by Elliott Wright
Leawood, KS, Nov 20, 2007 -- The Rev. Adam Hamilton sees the New Testament Book of the Acts of the Apostles unfolding in Eurasia today as The United Methodist Church plants congregations in an expanse covering 11 times zones.
The Rev. Hamilton and the Church of the Resurrection, which he pastors, are deeply involved in the Russia Initiative of the General Board of Global Ministries, the international mission agency of the denomination. Rev. Hamilton was host pastor for the 13th Consultation of the Russia Initiative, held at his church on Nov. 15-17.
One common link between the Russia Initiative and the Church of the Resurrection is that both emphasize outreach to unchurched people. Like the young church in Acts, both the Kansas congregation and the church in Russia deal primarily with new Christians; neither is interested in pulling people away from other churches.
The mission statement of the Church of the Resurrection could also serve The United Methodist Church in Russia and all Eurasia: "To build a Christian community where non-religious and nominally religious people are becoming deeply committed Christians."
The Church of the Resurrection began 17 years ago with four people gathered in a funeral home -- hence its name. Today it has 14,000 members. The current United Methodist Church in Russia began 15 years ago with five congregations and today has 106, with six more in the planning stages. While the members of the Church of the Resurrection outnumber the United Methodists in Eurasia, both have a sense of being on the cutting edge of faith.

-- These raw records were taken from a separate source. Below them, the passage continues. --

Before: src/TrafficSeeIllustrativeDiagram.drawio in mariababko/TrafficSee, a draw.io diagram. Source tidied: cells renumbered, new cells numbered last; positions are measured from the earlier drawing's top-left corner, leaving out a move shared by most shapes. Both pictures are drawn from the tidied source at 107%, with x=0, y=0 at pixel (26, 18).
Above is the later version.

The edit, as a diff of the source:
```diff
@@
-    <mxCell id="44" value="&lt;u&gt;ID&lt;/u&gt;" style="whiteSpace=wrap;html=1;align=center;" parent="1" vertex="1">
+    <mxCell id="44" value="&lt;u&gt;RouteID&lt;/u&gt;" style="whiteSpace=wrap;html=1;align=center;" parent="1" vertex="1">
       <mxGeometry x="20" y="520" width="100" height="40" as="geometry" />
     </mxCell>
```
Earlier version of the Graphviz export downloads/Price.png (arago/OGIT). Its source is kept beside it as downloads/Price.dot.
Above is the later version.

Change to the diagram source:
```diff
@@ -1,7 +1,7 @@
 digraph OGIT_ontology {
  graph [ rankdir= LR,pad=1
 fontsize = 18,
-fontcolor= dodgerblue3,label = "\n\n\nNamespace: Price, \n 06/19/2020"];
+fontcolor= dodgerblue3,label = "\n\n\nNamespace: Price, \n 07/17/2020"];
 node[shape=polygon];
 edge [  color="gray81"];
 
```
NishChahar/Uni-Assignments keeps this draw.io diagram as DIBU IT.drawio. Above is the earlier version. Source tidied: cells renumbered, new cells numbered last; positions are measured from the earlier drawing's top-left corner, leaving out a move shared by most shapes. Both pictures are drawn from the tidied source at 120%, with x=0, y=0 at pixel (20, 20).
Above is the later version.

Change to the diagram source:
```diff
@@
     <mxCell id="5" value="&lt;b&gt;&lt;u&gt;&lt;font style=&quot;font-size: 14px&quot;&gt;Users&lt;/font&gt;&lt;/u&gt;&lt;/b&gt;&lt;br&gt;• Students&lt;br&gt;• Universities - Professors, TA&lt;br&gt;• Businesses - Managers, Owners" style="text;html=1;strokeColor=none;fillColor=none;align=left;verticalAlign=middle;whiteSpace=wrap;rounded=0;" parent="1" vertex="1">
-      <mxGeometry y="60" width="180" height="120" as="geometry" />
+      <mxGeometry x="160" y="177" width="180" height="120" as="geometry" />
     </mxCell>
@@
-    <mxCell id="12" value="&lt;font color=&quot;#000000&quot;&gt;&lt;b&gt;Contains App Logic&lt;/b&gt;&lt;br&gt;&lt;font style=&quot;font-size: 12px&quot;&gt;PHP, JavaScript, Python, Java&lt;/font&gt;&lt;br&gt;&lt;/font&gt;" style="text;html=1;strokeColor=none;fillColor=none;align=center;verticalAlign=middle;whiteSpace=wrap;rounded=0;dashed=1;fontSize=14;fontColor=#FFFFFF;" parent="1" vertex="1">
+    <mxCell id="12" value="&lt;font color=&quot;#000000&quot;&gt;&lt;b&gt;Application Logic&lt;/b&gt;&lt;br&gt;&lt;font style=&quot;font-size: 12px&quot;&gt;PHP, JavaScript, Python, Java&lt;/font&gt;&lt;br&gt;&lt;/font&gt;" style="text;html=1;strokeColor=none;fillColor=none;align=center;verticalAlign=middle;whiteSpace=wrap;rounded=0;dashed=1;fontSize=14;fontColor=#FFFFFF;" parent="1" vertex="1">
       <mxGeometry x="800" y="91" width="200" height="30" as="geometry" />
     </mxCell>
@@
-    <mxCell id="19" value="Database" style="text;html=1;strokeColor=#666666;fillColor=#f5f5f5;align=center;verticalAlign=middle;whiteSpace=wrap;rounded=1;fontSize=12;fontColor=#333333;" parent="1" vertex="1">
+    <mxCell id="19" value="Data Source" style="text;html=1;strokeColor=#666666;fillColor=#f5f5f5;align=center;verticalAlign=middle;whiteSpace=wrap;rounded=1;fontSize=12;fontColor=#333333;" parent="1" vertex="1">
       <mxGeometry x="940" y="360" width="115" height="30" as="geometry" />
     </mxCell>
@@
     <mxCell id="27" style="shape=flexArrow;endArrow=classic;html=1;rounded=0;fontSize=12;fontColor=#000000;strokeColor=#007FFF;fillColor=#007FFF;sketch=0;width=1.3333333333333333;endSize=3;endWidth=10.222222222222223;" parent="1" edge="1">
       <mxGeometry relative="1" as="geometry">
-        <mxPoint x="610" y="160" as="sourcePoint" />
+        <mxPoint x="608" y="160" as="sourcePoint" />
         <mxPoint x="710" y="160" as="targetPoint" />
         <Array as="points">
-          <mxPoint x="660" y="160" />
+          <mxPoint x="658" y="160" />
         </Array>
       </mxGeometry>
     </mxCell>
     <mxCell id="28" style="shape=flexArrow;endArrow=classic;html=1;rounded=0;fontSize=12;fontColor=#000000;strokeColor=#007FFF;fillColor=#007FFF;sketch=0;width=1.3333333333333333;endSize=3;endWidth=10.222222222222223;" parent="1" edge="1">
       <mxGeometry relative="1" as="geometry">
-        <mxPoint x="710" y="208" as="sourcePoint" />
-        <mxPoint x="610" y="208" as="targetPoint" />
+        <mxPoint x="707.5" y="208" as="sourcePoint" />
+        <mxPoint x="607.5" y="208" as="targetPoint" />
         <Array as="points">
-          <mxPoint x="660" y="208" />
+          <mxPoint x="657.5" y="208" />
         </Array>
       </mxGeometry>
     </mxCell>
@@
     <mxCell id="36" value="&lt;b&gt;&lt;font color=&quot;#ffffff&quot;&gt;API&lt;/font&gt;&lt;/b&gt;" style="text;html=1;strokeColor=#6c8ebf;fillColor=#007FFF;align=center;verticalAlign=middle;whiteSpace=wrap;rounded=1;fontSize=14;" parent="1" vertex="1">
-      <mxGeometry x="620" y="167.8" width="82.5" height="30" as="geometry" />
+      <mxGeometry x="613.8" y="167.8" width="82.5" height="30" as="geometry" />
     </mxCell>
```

In his address to the consultation, Bishop Hans Växby of Moscow, who leads the Eurasia Episcopal Area, likened the experience of congregations under his care to that of the early churches to which the Apostle Paul wrote his letters: young churches seeking the path toward maturity (see "United Methodism in Russia Today")
Hamilton and teams from the Church of the Resurrection have been particularly active in providing leadership training for clergy and lay leaders in Russia. The successful ministry in suburban Kansas City is based on a clear understanding of the role and nature of leadership in the church.
A widely read author, Hamilton gave a four-minute mini-course on "The Leadership Challenge" during the 13th Russia Initiative Consultation. The course is usually a three-day event.
Pivotal in his approach is clarity about the tasks of a leader, who, if effective, shares vision, sets goals, develops plans, and motivates and inspires members.
Church leadership, says Hamilton, is based on three principles, the first of which is to "change, innovate, improve, or die" as a congregation or organization.
The second principle involves a discipleship "pyramid" with four levels of church membership participation or commitment. The top two levels are composed of the most committed members. These top levels, said Hamilton, are the ones to which leaders give the most attention, ignoring the two lower levels of the not-so-committed, as well as people who are totally outside the pyramid. "Jesus spent most of his time with those in the bottom categories and reached out beyond the pyramid," he stated.
The pastor reminded the consultation that the average age of United Methodist Church members is 57 and that the number of people in Sunday schools has plummeted over the last three decades. The obvious implication is the need to move outside the familiar territory to reach new generations of United Methodists.
Hamilton believes that The United Methodist Church in both the United States and Eurasia can learn things about how to appeal to people from the large, independent, often Pentecostal congregations growing in both places. "We don't have to accept their theology or give up ours to benefit from their examples," he said.
The third principle of leadership he called "discernment by nausea," meaning that when two possible ministry choices can be made, "you should always take the hardest, the one that makes you sick."
Commitment to Jesus Christ, integrity, love, perseverance, servanthood, and excellence are Hamilton's six characteristics of effective church leaders. Hamilton has no patience with pastors of large churches who become superstars expecting to be pampered and celebrated. "Pastors are servants," he declared.
Vibrant congregations will have these characteristics:
In regard to mission, Hamilton said that a congregation that is focused solely on itself is "unhealthy."
"A heart for unchurched people" is also essential in mission and in effective leadership for a church faithful to Jesus Christ, Hamilton concluded.
*Elliott Wright is information officer of the General Board of Global Ministries.
Date posted: Nov 21, 2007